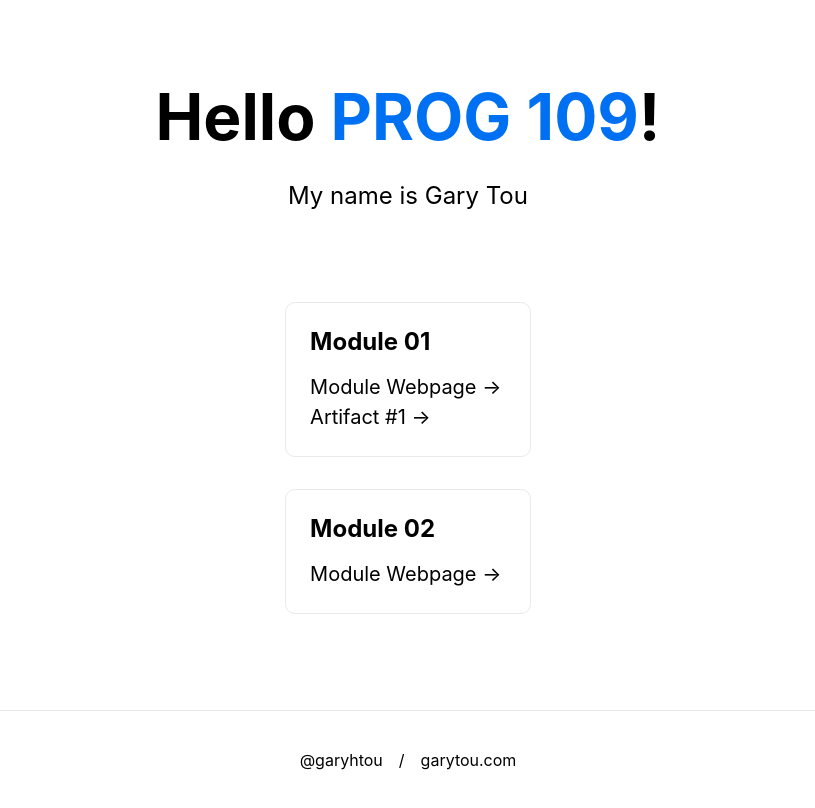
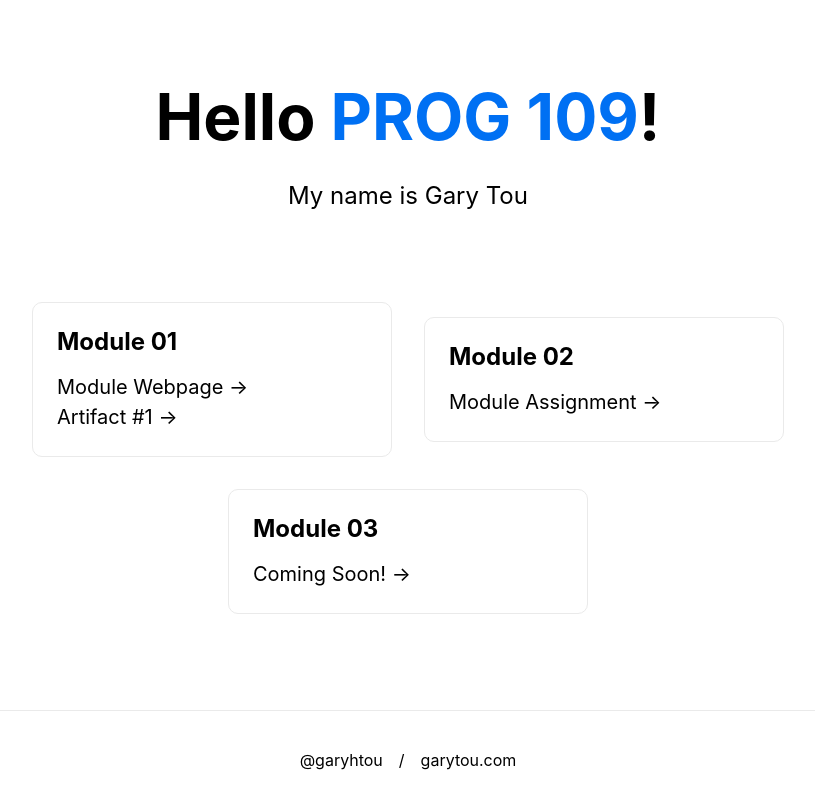
Before and after one commit to garyhtou/PROG109, a Next.js app: page / in a window 1280 px wide. Shown: the whole page, without its empty margins (232-1047 px from the left). Built offline with nearby package versions, Linux system fonts and the light colour scheme.

Commit message:
dynamic home page link data

```diff
--- a/pages/index.js
+++ b/pages/index.js
@@ -1,5 +1,23 @@
 import Head from "next/head";
 import styles from "../styles/Home.module.css";
+
+const links = [
+	{
+		title: "Module 01",
+		links: [
+			{ title: "Module Webpage", url: "/module01" },
+			{ title: "Artifact #1", url: "/module01/artifact01.html" },
+		],
+	},
+	{
+		title: "Module 02",
+		links: [{ title: "Module Assignment", url: "/module02" }],
+	},
+	{
+		title: "Module 03",
+		links: [{ title: "Coming Soon!", url: "/" }],
+	},
+];
 
 export default function Home() {
 	return (
@@ -17,21 +35,16 @@ export default function Home() {
 				<p className={styles.description}>My name is Gary Tou</p>
 
 				<div className={styles.grid}>
-					<div className={styles.card}>
-						<h3>Module 01</h3>
-						<a href="/module01">
-							<p>Module Webpage &rarr;</p>
-						</a>
-						<a href="/module01/artifact01.html">
-							<p>Artifact #1 &rarr;</p>
-						</a>
-					</div>
-					<div className={styles.card}>
-						<h3>Module 02</h3>
-						<a href="/module02">
-							<p>Module Webpage &rarr;</p>
-						</a>
-					</div>
+					{links.map((card) => (
+						<div className={styles.card}>
+							<h3>{card.title}</h3>
+							{card.links.map((link) => (
+								<a href={link.url}>
+									<p>{link.title} &rarr;</p>
+								</a>
+							))}
+						</div>
+					))}
 				</div>
 			</main>
 
--- a/styles/Home.module.css
+++ b/styles/Home.module.css
@@ -115,4 +115,6 @@
 
 .footerSep {
 	margin: 0 1em;
+	-moz-user-select: none;
+	-webkit-user-select: none;
 }
```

* **HOW TO COMPLETE THIS TASK**
From the records above, copy each line where the word "href" can be found.

* **EXPECTED ANSWER**
-						<a href="/module01">
-						<a href="/module01/artifact01.html">
-						<a href="/module02">
+								<a href={link.url}>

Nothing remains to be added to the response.